**Prompt:** For the entries that follow, give the number of lines holding the string "main" and nothing more.

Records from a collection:
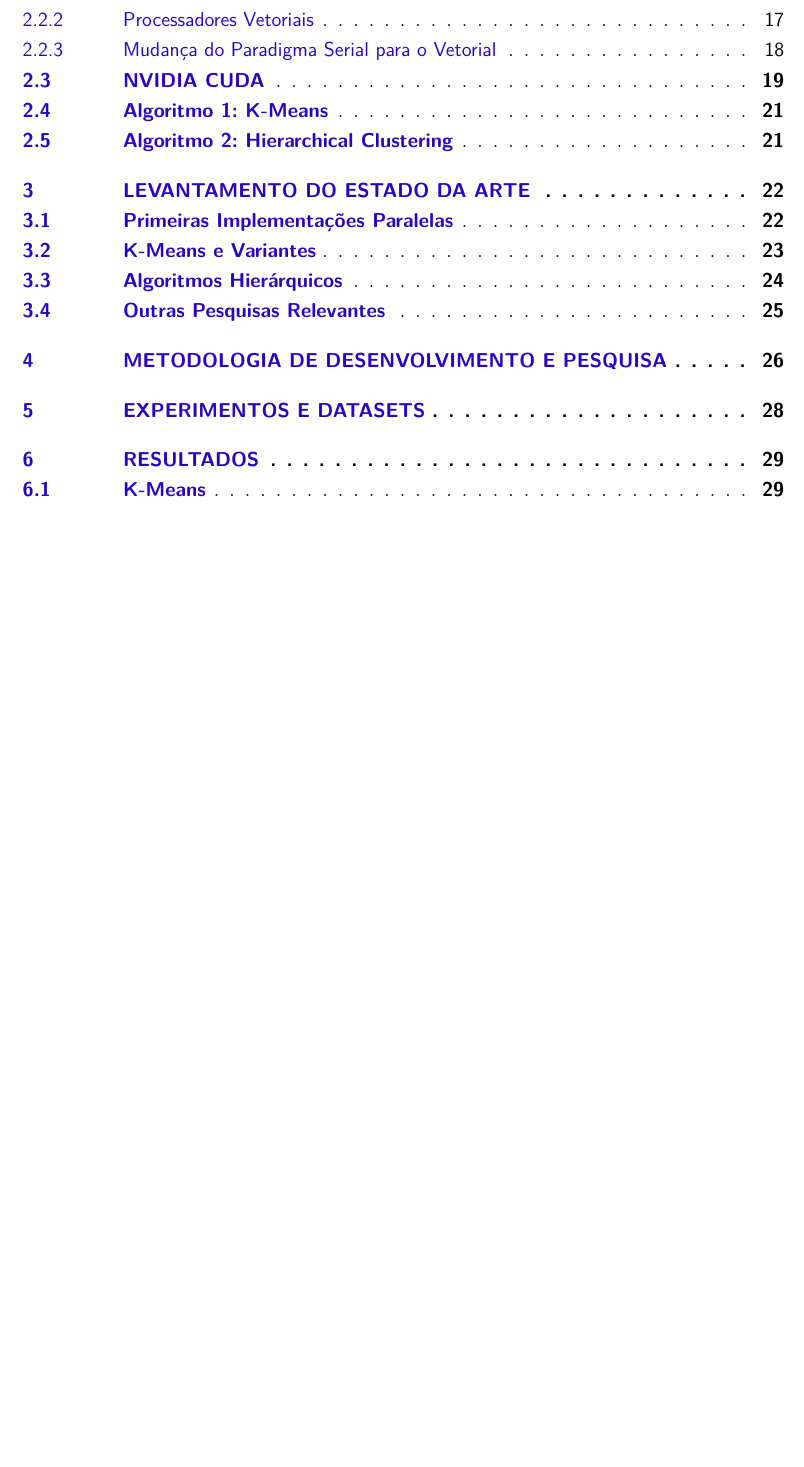
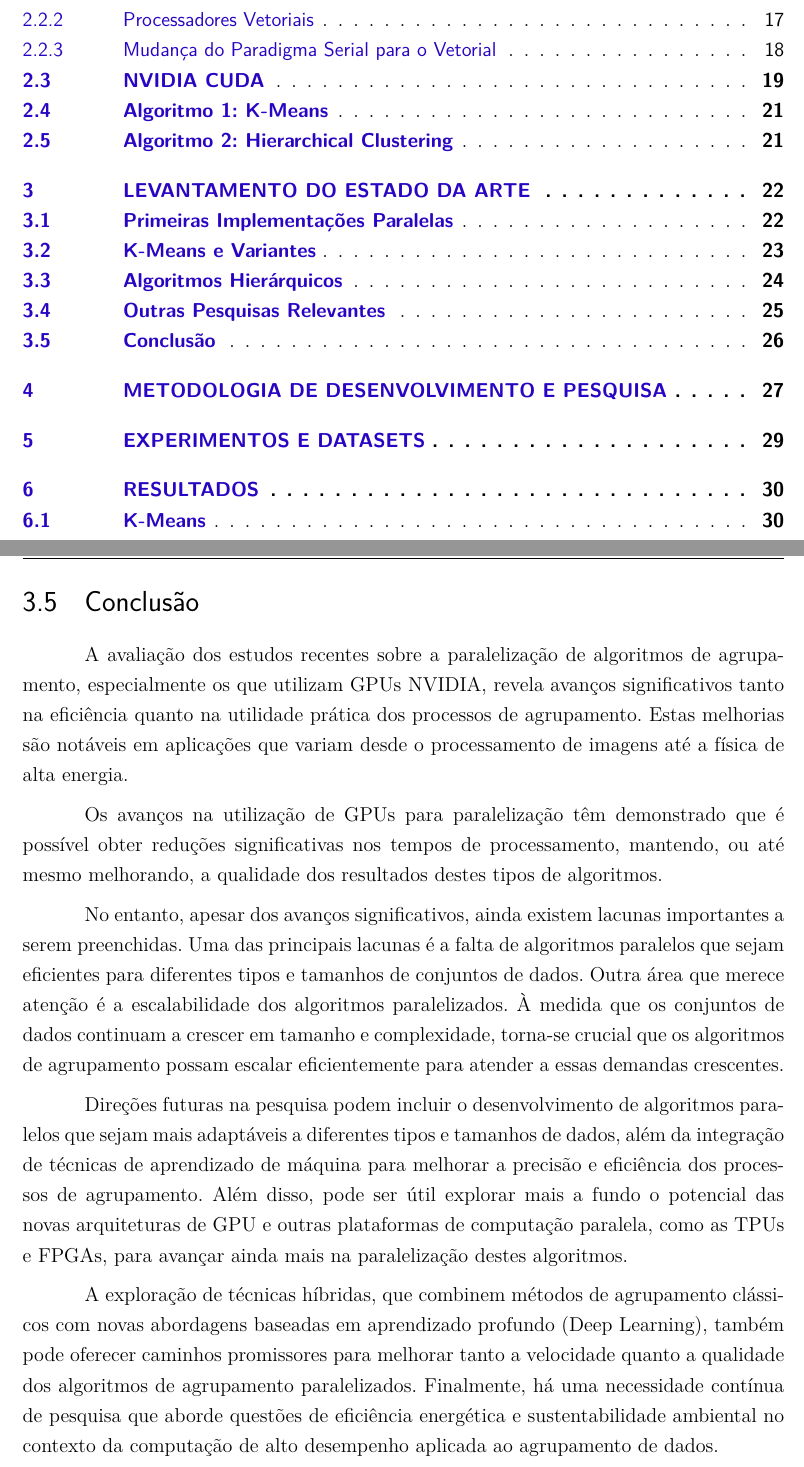
Before and after one commit to vinivosh/ufu-tcc2, a LaTeX thesis (monografia/monografia-main.tex): part of page 8 of 39 before the commit and two parts of pages 8 and 27 of 40 after it, the two joined at a grey line, cut so that both start at the same text, the shorter picture padded with empty space. Compiled offline with pdfLaTeX.

Commit message:
Escrever versão preliminar da seção 3.5
Cap. 3 - Levant. do Estado da Arte -> Seção 5 - Conclusão

```diff
--- a/monografia/monografia-main.tex
+++ b/monografia/monografia-main.tex
@@ -657,6 +657,26 @@ Este desenvolvimento representa um avanço significativo na análise de dados em
 
 
 
+\section{Conclusão}
+
+% TODO
+% TODO
+% ! TODO: É apropriado haver uma seção chamada conclusão nesse capítulo? Hmmmm…
+% TODO
+% TODO
+
+A avaliação dos estudos recentes sobre a paralelização de algoritmos de agrupamento, especialmente os que utilizam GPUs NVIDIA, revela avanços significativos tanto na eficiência quanto na utilidade prática dos processos de agrupamento. Estas melhorias são notáveis em aplicações que variam desde o processamento de imagens até a física de alta energia.
+
+Os avanços na utilização de GPUs para paralelização têm demonstrado que é possível obter reduções significativas nos tempos de processamento, mantendo, ou até mesmo melhorando, a qualidade dos resultados destes tipos de algoritmos.
+
+No entanto, apesar dos avanços significativos, ainda existem lacunas importantes a serem preenchidas. Uma das principais lacunas é a falta de algoritmos paralelos que sejam eficientes para diferentes tipos e tamanhos de conjuntos de dados. Outra área que merece atenção é a escalabilidade dos algoritmos paralelizados. À medida que os conjuntos de dados continuam a crescer em tamanho e complexidade, torna-se crucial que os algoritmos de agrupamento possam escalar eficientemente para atender a essas demandas crescentes.
+
+Direções futuras na pesquisa podem incluir o desenvolvimento de algoritmos paralelos que sejam mais adaptáveis a diferentes tipos e tamanhos de dados, além da integração de técnicas de aprendizado de máquina para melhorar a precisão e eficiência dos processos de agrupamento. Além disso, pode ser útil explorar mais a fundo o potencial das novas arquiteturas de GPU e outras plataformas de computação paralela, como as TPUs e FPGAs, para avançar ainda mais na paralelização destes algoritmos.
+
+A exploração de técnicas híbridas, que combinem métodos de agrupamento clássicos com novas abordagens baseadas em aprendizado profundo (Deep Learning), também pode oferecer caminhos promissores para melhorar tanto a velocidade quanto a qualidade dos algoritmos de agrupamento paralelizados. Finalmente, há uma necessidade contínua de pesquisa que aborde questões de eficiência energética e sustentabilidade ambiental no contexto da computação de alto desempenho aplicada ao agrupamento de dados.
+
+
+
 
 
 % * ############################################################################
```
Also changed, not shown: monografia/monografia-main.pdf.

**Solution to the exercise:** 4